- Talk to people who have studied there. The best way to answer many of the questions above is to find someone who was there. Most universities are happy to pass your contact details on to alumni.
- Ask around the Global Health Gateway. Use the Global Health Gateway Education and Events board and Facebook page to connect with others who have done, or are wanting to do, study in global health.
Hopefully those tips are useful, and if you have more suggestions leave a comment below.
Global Health Educational Institutions
We have collated a list of some of the institutions offering global health related courses both in Australia and New Zealand, and internationally. This is not a comprehensive list and we offer no endorsements – but hopefully it will give you a place to start.
Australian and New Zealand Institutions
NEW SOUTH WALES
AUSTRALIAN CAPITAL TERRITORY
In the US, the Council on Education for Public Health (CEPH) has a list of accredited public schools and courses in the US. According to 2011 Public Health Ranking, the top 10 MPH schools in the US are:
- Johns Hopkins University Bloomberg School of Public Health
- University of North Carolina, Chapel Hill Gillings School of Global Public Health
- Harvard University School of Public Health
- University of Michigan School of Public Health
- Columbia University Mailman School of Public Health
- Emory University Rollins School of Public Health
- University of Washington School of Public Health
- University of California, Berkeley School of Public Health
- University of Minnesota School of Public Health
- University of California, Los Angeles UCLA Jonathan and Karin Fielding School of Public Health
The Public Health Agency of Canada (PHAC) has a list of schools of public health in Canada. Of particular note are:
- McGill University, The Department of Epidemiology, Biostatistics and Occupational Health
- University of Toronto, Master of Public Health (MPH)
- University of British Columbia, School of Population and Public Health
- Queen’s University, Community Health and Epidemiology
- University of Alberta, School of Public Health
- University of Ottawa, Program in Epidemiology
- University of Saskatchewan, School of Public Health
The Association of Schools of Public Health in the European Region (ASPHER) has an extensive list of schools of public health in Europe. The Agency for Public Health Education Accreditation (APHEA) has a list of schools with full APHEA accreditation. Of particular note are:
- London School of Hygiene & Tropical Medicine, London, UK
- University of Birmingham, School of Health and Population Sciences
- Nottingham University, Department of Epidemiology and Public Health, Nottingham
- University of Leeds, Nuffield Centre for International Health & Development, Leeds, UK
- University of Liverpool, Master of Public Health Programme, Liverpool, UK
- Karolinska Institutet, Department of Public Health Sciences, Stockholm, Sweden

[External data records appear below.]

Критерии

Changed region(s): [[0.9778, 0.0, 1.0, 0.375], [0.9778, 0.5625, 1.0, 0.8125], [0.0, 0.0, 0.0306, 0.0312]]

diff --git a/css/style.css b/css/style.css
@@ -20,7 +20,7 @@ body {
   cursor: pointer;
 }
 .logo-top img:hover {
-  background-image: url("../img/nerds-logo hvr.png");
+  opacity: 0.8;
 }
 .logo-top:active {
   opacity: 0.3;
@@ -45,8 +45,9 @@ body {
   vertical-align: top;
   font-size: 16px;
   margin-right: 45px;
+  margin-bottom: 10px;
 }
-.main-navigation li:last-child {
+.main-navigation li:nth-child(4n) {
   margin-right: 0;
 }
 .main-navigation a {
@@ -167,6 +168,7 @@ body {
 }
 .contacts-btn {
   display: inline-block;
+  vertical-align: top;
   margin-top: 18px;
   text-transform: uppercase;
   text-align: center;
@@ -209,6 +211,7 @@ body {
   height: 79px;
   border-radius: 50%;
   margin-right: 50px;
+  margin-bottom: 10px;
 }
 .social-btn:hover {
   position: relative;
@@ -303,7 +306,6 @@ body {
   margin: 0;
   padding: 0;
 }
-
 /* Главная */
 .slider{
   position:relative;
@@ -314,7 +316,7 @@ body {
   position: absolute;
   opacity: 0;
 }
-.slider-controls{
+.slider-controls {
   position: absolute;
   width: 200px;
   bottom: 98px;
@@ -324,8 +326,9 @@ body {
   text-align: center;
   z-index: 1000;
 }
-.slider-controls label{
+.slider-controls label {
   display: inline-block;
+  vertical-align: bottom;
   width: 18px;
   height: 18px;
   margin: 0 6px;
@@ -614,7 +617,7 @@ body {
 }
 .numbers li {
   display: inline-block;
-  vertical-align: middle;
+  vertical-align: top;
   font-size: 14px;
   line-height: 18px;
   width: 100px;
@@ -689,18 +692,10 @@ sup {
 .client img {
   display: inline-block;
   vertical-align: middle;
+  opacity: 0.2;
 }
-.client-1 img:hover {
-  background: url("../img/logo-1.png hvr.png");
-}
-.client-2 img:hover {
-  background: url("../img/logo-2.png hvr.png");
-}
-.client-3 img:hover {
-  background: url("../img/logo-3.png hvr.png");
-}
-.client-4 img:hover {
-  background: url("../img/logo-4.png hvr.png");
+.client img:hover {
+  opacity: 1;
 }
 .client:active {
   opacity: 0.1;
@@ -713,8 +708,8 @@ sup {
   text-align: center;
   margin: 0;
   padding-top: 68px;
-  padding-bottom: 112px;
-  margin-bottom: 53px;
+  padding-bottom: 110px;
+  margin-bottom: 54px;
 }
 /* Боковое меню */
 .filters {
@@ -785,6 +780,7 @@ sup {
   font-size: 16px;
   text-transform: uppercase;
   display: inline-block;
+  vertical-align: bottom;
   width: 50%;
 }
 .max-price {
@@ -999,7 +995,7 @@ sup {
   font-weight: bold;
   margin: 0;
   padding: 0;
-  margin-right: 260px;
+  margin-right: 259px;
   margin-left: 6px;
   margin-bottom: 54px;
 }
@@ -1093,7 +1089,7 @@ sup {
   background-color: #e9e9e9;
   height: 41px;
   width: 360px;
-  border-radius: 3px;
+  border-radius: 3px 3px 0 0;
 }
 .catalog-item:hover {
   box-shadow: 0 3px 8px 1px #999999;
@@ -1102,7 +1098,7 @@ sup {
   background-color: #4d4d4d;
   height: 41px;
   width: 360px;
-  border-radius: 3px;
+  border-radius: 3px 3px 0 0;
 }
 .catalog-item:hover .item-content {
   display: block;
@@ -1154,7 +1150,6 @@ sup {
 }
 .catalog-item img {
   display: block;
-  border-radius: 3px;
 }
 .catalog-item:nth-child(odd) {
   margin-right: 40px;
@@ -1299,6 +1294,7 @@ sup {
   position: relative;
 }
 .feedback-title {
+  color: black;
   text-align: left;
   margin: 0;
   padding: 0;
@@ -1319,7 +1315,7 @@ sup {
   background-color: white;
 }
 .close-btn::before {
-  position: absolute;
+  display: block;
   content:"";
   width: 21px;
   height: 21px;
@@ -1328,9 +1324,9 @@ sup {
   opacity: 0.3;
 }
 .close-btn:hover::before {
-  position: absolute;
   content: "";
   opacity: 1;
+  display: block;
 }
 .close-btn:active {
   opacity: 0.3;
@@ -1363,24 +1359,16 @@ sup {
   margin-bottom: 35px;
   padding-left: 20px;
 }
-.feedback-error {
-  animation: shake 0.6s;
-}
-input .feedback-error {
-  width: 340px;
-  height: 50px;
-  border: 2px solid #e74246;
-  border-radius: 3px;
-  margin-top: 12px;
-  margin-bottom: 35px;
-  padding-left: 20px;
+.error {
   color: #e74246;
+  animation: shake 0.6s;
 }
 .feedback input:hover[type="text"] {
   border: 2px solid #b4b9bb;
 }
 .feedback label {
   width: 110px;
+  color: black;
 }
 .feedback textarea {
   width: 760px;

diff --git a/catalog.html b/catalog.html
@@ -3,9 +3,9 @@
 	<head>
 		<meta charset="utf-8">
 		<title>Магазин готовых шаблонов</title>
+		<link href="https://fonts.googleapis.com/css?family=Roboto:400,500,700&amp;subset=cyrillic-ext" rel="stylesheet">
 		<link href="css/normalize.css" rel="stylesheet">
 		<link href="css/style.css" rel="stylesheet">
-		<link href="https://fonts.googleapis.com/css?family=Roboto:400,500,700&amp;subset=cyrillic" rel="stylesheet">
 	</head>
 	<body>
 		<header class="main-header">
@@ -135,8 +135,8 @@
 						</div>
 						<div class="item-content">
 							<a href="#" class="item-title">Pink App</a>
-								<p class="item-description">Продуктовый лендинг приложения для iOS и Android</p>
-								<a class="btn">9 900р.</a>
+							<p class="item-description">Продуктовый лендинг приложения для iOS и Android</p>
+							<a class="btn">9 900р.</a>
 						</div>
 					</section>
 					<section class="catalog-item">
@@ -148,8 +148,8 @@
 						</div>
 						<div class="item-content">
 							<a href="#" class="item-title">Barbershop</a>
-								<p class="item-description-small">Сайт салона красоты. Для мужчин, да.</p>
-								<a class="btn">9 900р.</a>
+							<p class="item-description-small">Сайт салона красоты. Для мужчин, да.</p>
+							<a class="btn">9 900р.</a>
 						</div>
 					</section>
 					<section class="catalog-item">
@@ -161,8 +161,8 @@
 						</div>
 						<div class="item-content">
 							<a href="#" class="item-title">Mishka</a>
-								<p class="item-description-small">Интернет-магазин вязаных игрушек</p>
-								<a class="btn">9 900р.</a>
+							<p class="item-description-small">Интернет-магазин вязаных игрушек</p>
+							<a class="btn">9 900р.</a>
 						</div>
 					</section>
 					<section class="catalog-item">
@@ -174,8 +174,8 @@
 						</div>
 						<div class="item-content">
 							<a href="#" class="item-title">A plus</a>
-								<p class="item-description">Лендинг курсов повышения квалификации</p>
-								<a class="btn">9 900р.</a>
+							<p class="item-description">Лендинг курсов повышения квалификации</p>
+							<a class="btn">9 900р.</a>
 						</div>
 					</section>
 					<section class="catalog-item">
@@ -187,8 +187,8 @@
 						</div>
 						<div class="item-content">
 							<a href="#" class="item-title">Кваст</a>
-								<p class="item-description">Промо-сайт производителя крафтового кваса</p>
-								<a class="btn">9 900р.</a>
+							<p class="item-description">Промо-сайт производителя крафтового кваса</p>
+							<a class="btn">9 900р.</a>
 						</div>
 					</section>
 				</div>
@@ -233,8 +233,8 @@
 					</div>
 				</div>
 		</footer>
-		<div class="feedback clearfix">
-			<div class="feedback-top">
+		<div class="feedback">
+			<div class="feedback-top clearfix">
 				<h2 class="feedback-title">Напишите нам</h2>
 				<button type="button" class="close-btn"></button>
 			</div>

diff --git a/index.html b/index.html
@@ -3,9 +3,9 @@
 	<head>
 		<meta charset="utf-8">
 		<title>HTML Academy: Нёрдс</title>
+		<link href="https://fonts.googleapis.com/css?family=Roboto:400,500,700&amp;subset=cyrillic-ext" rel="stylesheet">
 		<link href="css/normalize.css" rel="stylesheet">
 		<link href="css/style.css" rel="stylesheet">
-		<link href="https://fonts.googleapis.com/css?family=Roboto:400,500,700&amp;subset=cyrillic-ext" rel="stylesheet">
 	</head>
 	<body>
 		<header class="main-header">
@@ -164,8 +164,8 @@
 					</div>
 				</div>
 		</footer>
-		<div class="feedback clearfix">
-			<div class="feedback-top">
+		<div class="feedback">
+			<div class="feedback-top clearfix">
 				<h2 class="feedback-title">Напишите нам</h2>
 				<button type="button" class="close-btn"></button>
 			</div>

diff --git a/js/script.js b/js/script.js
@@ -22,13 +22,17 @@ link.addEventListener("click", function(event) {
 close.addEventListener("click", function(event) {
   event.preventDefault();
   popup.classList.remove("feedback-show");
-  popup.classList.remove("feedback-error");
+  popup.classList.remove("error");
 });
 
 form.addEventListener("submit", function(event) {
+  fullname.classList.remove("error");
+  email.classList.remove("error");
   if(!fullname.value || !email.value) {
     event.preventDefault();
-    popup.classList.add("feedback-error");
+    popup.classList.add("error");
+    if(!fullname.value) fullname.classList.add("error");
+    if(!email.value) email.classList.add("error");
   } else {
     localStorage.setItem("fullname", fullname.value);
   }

- University College Dublin, School of Public Health, Physiotherapy & Population Science, Dublin, Ireland
- University of Copenhagen, Copenhagen, Denmark
- Swiss School of Public Health, multiple sites, Switzerland
- Arkhangelsk International School of Public Health, Arkhangelsk, Russia
Asia, Africa, Middle East and Latin America
There are many other excellent schools of public health throughout Asia, Africa and the Middle East – many which offer opportunities for international students. Here are some particularly innovative and notable programs: